Key physical features

This species was a facultative biped and stood upright on the ground but could move on all four limbs in trees. Features of the anatomy are extremely primitive.


  • about 300-350cc, similar in size to modern female chimpanzees and bonobos

Body size and shape

  • similar in size to modern chimpanzees. The most complete specimen, a female, stood about 120cm tall
  • males were only slightly larger than females
  • the body shape was more ape-like than humans, but differed from living African apes in a number of significant features


  • mix of primitive and derived features suggest this species was able to walk upright on the ground yet efficiently climb trees
  • long powerful arms that were not used for weight-bearing or knuckle-walking as with quadrupedal apes
  • bones in the wrist (particularly the midcarpal joint) provided flexibility and the palm bones were short. These features suggest this species was not a knuckle-walker and that the palms could support the body weight when moving along branches
  • finger bones were long and curving, both features useful for grasping branches
  • upper and lower legs bones (femur and tibia) have features consistent with bipedalism
  • feet were relatively flat and lacked arches, indicating this species could probably not walk or run long distances
  • they had grasping abducted toe characteristic of gorillas and chimps
  • the foot was more rigid than chimpanzees with the bases of the four toe bones oriented to reinforce the forefoot when pushing off. Chimps have a highly flexible midfoot that improves their ability to grasp and climb but are less effective for propulsion when walking on ground

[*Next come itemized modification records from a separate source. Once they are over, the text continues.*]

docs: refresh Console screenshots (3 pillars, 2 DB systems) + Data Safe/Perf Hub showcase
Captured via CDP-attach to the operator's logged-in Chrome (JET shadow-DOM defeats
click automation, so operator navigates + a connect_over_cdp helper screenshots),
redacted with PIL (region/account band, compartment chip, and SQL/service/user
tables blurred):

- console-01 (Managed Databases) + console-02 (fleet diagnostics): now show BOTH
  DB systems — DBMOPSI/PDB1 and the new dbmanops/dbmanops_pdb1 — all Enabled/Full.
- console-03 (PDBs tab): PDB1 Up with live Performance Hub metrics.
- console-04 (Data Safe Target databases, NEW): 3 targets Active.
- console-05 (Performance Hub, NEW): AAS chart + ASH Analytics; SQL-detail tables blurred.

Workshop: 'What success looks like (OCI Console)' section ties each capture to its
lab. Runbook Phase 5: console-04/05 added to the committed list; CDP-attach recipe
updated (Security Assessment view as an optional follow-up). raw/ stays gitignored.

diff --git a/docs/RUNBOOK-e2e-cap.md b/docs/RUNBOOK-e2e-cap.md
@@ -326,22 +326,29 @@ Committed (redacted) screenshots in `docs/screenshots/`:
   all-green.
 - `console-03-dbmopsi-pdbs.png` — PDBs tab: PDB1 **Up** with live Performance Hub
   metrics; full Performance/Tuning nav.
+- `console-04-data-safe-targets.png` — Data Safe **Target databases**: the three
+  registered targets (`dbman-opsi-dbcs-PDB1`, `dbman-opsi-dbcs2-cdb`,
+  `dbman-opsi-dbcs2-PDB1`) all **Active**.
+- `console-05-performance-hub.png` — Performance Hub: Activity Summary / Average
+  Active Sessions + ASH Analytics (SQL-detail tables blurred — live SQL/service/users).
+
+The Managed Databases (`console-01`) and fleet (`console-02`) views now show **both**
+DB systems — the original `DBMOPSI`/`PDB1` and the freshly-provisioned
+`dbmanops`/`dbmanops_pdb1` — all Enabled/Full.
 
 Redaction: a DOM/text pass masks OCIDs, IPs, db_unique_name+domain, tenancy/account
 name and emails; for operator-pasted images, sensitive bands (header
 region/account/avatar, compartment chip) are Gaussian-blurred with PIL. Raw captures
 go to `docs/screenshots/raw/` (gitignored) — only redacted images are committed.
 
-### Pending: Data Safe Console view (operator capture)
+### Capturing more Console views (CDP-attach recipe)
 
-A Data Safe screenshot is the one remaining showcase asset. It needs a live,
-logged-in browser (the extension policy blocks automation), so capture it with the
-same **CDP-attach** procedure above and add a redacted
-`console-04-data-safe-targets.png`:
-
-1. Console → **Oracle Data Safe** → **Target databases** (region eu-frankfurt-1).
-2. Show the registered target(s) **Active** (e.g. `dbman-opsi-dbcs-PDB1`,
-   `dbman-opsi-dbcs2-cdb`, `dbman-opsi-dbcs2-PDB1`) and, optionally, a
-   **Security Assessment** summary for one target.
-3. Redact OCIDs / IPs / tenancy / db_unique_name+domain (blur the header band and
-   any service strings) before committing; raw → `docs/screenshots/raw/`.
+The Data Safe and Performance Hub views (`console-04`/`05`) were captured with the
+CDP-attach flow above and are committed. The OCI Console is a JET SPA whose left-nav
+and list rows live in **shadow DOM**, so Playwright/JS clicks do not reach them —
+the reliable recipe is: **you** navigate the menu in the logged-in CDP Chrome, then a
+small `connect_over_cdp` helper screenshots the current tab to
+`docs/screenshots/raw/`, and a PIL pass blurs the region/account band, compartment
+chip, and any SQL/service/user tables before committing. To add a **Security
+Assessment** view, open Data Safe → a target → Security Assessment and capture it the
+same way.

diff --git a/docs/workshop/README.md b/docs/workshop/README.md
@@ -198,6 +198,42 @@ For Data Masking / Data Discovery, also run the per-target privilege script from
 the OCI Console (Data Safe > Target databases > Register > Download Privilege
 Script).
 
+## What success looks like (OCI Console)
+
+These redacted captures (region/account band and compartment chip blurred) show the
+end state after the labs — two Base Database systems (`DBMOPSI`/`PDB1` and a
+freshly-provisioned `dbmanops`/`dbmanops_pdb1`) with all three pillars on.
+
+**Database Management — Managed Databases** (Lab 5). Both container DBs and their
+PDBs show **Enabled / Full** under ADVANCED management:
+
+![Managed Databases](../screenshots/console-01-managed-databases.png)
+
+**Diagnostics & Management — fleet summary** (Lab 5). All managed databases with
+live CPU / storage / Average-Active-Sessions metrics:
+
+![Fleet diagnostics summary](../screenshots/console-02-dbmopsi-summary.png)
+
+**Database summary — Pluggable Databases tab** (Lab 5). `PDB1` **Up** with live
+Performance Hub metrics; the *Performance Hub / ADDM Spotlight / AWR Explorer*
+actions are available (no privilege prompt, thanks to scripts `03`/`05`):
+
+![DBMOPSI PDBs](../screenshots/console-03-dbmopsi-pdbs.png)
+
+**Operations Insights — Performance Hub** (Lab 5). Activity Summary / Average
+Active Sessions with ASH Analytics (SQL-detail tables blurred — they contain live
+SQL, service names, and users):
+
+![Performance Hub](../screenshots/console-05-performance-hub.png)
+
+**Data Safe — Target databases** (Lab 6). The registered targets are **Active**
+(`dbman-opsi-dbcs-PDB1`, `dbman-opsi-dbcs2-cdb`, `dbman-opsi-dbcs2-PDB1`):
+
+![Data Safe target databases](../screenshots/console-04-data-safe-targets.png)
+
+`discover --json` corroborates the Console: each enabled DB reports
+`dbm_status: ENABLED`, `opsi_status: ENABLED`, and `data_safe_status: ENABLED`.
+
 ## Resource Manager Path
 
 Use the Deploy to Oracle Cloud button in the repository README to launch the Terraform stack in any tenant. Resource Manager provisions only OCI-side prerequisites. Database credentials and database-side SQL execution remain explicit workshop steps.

  • has a mix of features useful for both climbing and upright walking and suggests the species still spent significant time in the trees
  • shape of the upper blades (ilium) appear short and broad like Australopithecus afarensis, indicating that the gluteal muscles had been repositioned. This lowered the body’s centre of mass so to balance on one leg when walking
  • the lower pelvis is large and the angle of the ischial surface does not face upward as it does in humans and Australopithecus. These are primitive features that suggest this species had massive hindlimb muscles for climbing and did not walk like A. afarensis
  • the sciatic knotch is similar in size and shape to later hominins. This is a derived feature and is not found in chimpanzees